Difference listings:
<<<<

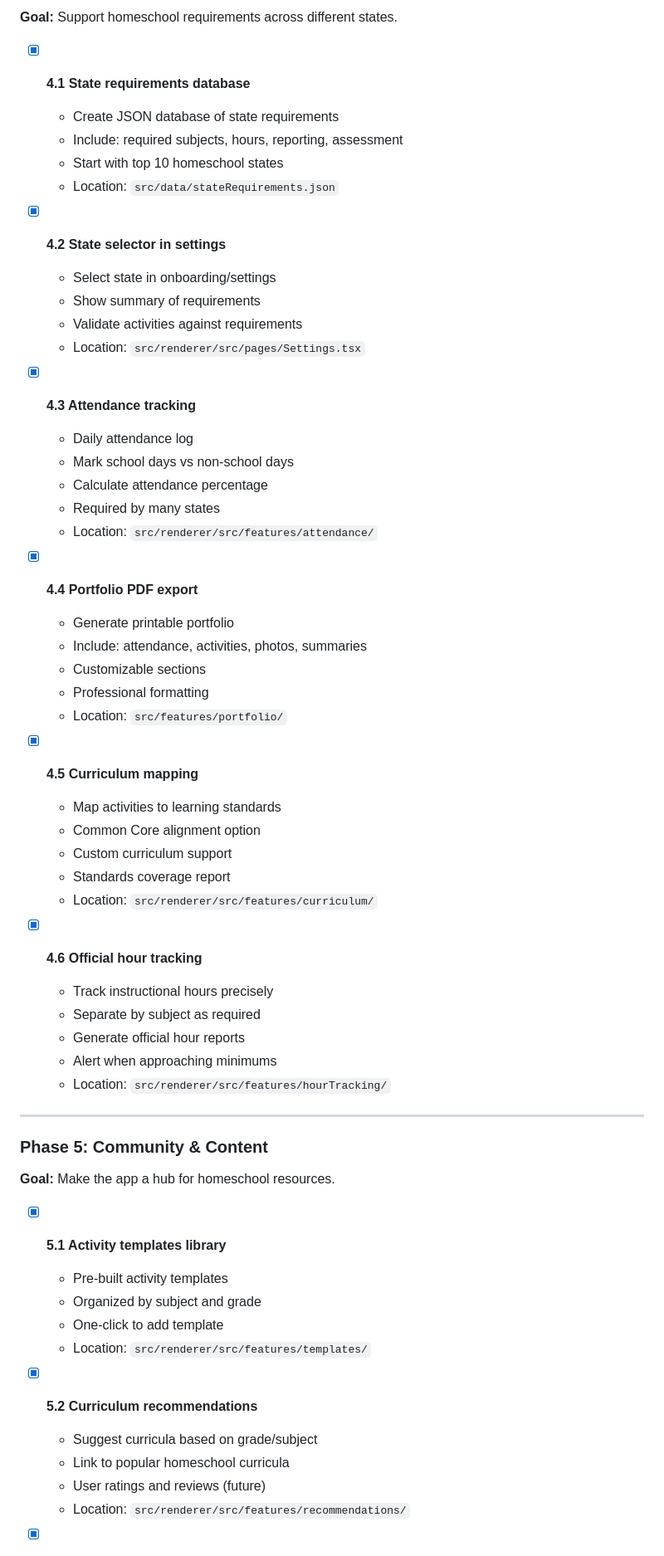
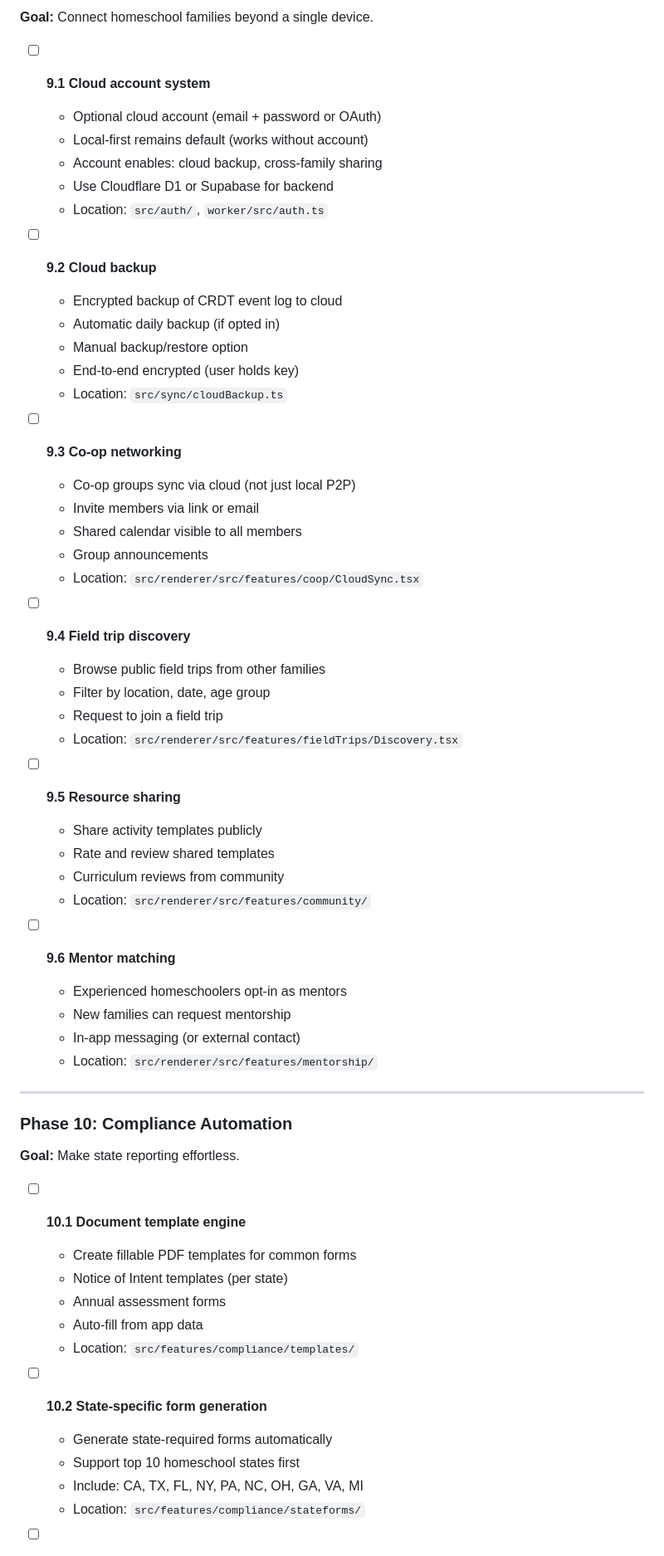
Before and after one commit to scoblelife/homeschool, a Markdown page: ROADMAP-PROMPT.md, the part around one of its changes. Shown at 83% size. Rendered like a GitHub page.

```diff
--- a/ROADMAP-PROMPT.md
+++ b/ROADMAP-PROMPT.md
@@ -162,61 +245,61 @@ When ALL tasks across ALL phases are marked `[x]`, output:
 
-**Goal:** Support homeschool requirements across different states.
+**Goal:** Connect homeschool families beyond a single device.
 
-- [x] **4.1 State requirements database**
-  - Create JSON database of state requirements
-  - Include: required subjects, hours, reporting, assessment
-  - Start with top 10 homeschool states
-  - Location: `src/data/stateRequirements.json`
+- [ ] **9.1 Cloud account system**
+  - Optional cloud account (email + password or OAuth)
+  - Local-first remains default (works without account)
+  - Account enables: cloud backup, cross-family sharing
+  - Use Cloudflare D1 or Supabase for backend
+  - Location: `src/auth/`, `worker/src/auth.ts`
 
-- [x] **4.2 State selector in settings**
-  - Select state in onboarding/settings
-  - Show summary of requirements
-  - Validate activities against requirements
-  - Location: `src/renderer/src/pages/Settings.tsx`
+- [ ] **9.2 Cloud backup**
+  - Encrypted backup of CRDT event log to cloud
+  - Automatic daily backup (if opted in)
+  - Manual backup/restore option
+  - End-to-end encrypted (user holds key)
+  - Location: `src/sync/cloudBackup.ts`
 
-- [x] **4.3 Attendance tracking**
-  - Daily attendance log
-  - Mark school days vs non-school days
-  - Calculate attendance percentage
-  - Required by many states
-  - Location: `src/renderer/src/features/attendance/`
+- [ ] **9.3 Co-op networking**
+  - Co-op groups sync via cloud (not just local P2P)
+  - Invite members via link or email
+  - Shared calendar visible to all members
+  - Group announcements
+  - Location: `src/renderer/src/features/coop/CloudSync.tsx`
 
-- [x] **4.4 Portfolio PDF export**
-  - Generate printable portfolio
-  - Include: attendance, activities, photos, summaries
-  - Customizable sections
-  - Professional formatting
-  - Location: `src/features/portfolio/`
+- [ ] **9.4 Field trip discovery**
+  - Browse public field trips from other families
+  - Filter by location, date, age group
+  - Request to join a field trip
+  - Location: `src/renderer/src/features/fieldTrips/Discovery.tsx`
 
-- [x] **4.5 Curriculum mapping**
-  - Map activities to learning standards
-  - Common Core alignment option
-  - Custom curriculum support
-  - Standards coverage report
-  - Location: `src/renderer/src/features/curriculum/`
+- [ ] **9.5 Resource sharing**
+  - Share activity templates publicly
+  - Rate and review shared templates
+  - Curriculum reviews from community
+  - Location: `src/renderer/src/features/community/`
 
-- [x] **4.6 Official hour tracking**
-  - Track instructional hours precisely
-  - Separate by subject as required
-  - Generate official hour reports
-  - Alert when approaching minimums
-  - Location: `src/renderer/src/features/hourTracking/`
+- [ ] **9.6 Mentor matching**
+  - Experienced homeschoolers opt-in as mentors
+  - New families can request mentorship
+  - In-app messaging (or external contact)
+  - Location: `src/renderer/src/features/mentorship/`
 
 ---
 
-### Phase 5: Community & Content
+### Phase 10: Compliance Automation
 
-**Goal:** Make the app a hub for homeschool resources.
+**Goal:** Make state reporting effortless.
 
-- [x] **5.1 Activity templates library**
-  - Pre-built activity templates
-  - Organized by subject and grade
-  - One-click to add template
-  - Location: `src/renderer/src/features/templates/`
+- [ ] **10.1 Document template engine**
+  - Create fillable PDF templates for common forms
+  - Notice of Intent templates (per state)
+  - Annual assessment forms
+  - Auto-fill from app data
+  - Location: `src/features/compliance/templates/`
 
-- [x] **5.2 Curriculum recommendations**
-  - Suggest curricula based on grade/subject
-  - Link to popular homeschool curricula
-  - User ratings and reviews (future)
-  - Location: `src/renderer/src/features/recommendations/`
+- [ ] **10.2 State-specific form generation**
+  - Generate state-required forms automatically
+  - Support top 10 homeschool states first
+  - Include: CA, TX, FL, NY, PA, NC, OH, GA, VA, MI
+  - Location: `src/features/compliance/stateforms/`
 
```
Also changed, not shown: other parts of ROADMAP-PROMPT.md (+225 -129 lines).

>>>>

_What is expected_
The records above need to be copied exactly, though not their pictures.

_Written reply_
Before and after one commit to scoblelife/homeschool, a Markdown page: ROADMAP-PROMPT.md, the part around one of its changes. Shown at 83% size. Rendered like a GitHub page.

```diff
--- a/ROADMAP-PROMPT.md
+++ b/ROADMAP-PROMPT.md
@@ -162,61 +245,61 @@ When ALL tasks across ALL phases are marked `[x]`, output:
 
-**Goal:** Support homeschool requirements across different states.
+**Goal:** Connect homeschool families beyond a single device.
 
-- [x] **4.1 State requirements database**
-  - Create JSON database of state requirements
-  - Include: required subjects, hours, reporting, assessment
-  - Start with top 10 homeschool states
-  - Location: `src/data/stateRequirements.json`
+- [ ] **9.1 Cloud account system**
+  - Optional cloud account (email + password or OAuth)
+  - Local-first remains default (works without account)
+  - Account enables: cloud backup, cross-family sharing
+  - Use Cloudflare D1 or Supabase for backend
+  - Location: `src/auth/`, `worker/src/auth.ts`
 
-- [x] **4.2 State selector in settings**
-  - Select state in onboarding/settings
-  - Show summary of requirements
-  - Validate activities against requirements
-  - Location: `src/renderer/src/pages/Settings.tsx`
+- [ ] **9.2 Cloud backup**
+  - Encrypted backup of CRDT event log to cloud
+  - Automatic daily backup (if opted in)
+  - Manual backup/restore option
+  - End-to-end encrypted (user holds key)
+  - Location: `src/sync/cloudBackup.ts`
 
-- [x] **4.3 Attendance tracking**
-  - Daily attendance log
-  - Mark school days vs non-school days
-  - Calculate attendance percentage
-  - Required by many states
-  - Location: `src/renderer/src/features/attendance/`
+- [ ] **9.3 Co-op networking**
+  - Co-op groups sync via cloud (not just local P2P)
+  - Invite members via link or email
+  - Shared calendar visible to all members
+  - Group announcements
+  - Location: `src/renderer/src/features/coop/CloudSync.tsx`
 
-- [x] **4.4 Portfolio PDF export**
-  - Generate printable portfolio
-  - Include: attendance, activities, photos, summaries
-  - Customizable sections
-  - Professional formatting
-  - Location: `src/features/portfolio/`
+- [ ] **9.4 Field trip discovery**
+  - Browse public field trips from other families
+  - Filter by location, date, age group
+  - Request to join a field trip
+  - Location: `src/renderer/src/features/fieldTrips/Discovery.tsx`
 
-- [x] **4.5 Curriculum mapping**
-  - Map activities to learning standards
-  - Common Core alignment option
-  - Custom curriculum support
-  - Standards coverage report
-  - Location: `src/renderer/src/features/curriculum/`
+- [ ] **9.5 Resource sharing**
+  - Share activity templates publicly
+  - Rate and review shared templates
+  - Curriculum reviews from community
+  - Location: `src/renderer/src/features/community/`
 
-- [x] **4.6 Official hour tracking**
-  - Track instructional hours precisely
-  - Separate by subject as required
-  - Generate official hour reports
-  - Alert when approaching minimums
-  - Location: `src/renderer/src/features/hourTracking/`
+- [ ] **9.6 Mentor matching**
+  - Experienced homeschoolers opt-in as mentors
+  - New families can request mentorship
+  - In-app messaging (or external contact)
+  - Location: `src/renderer/src/features/mentorship/`
 
 ---
 
-### Phase 5: Community & Content
+### Phase 10: Compliance Automation
 
-**Goal:** Make the app a hub for homeschool resources.
+**Goal:** Make state reporting effortless.
 
-- [x] **5.1 Activity templates library**
-  - Pre-built activity templates
-  - Organized by subject and grade
-  - One-click to add template
-  - Location: `src/renderer/src/features/templates/`
+- [ ] **10.1 Document template engine**
+  - Create fillable PDF templates for common forms
+  - Notice of Intent templates (per state)
+  - Annual assessment forms
+  - Auto-fill from app data
+  - Location: `src/features/compliance/templates/`
 
-- [x] **5.2 Curriculum recommendations**
-  - Suggest curricula based on grade/subject
-  - Link to popular homeschool curricula
-  - User ratings and reviews (future)
-  - Location: `src/renderer/src/features/recommendations/`
+- [ ] **10.2 State-specific form generation**
+  - Generate state-required forms automatically
+  - Support top 10 homeschool states first
+  - Include: CA, TX, FL, NY, PA, NC, OH, GA, VA, MI
+  - Location: `src/features/compliance/stateforms/`
 
```
Also changed, not shown: other parts of ROADMAP-PROMPT.md (+225 -129 lines).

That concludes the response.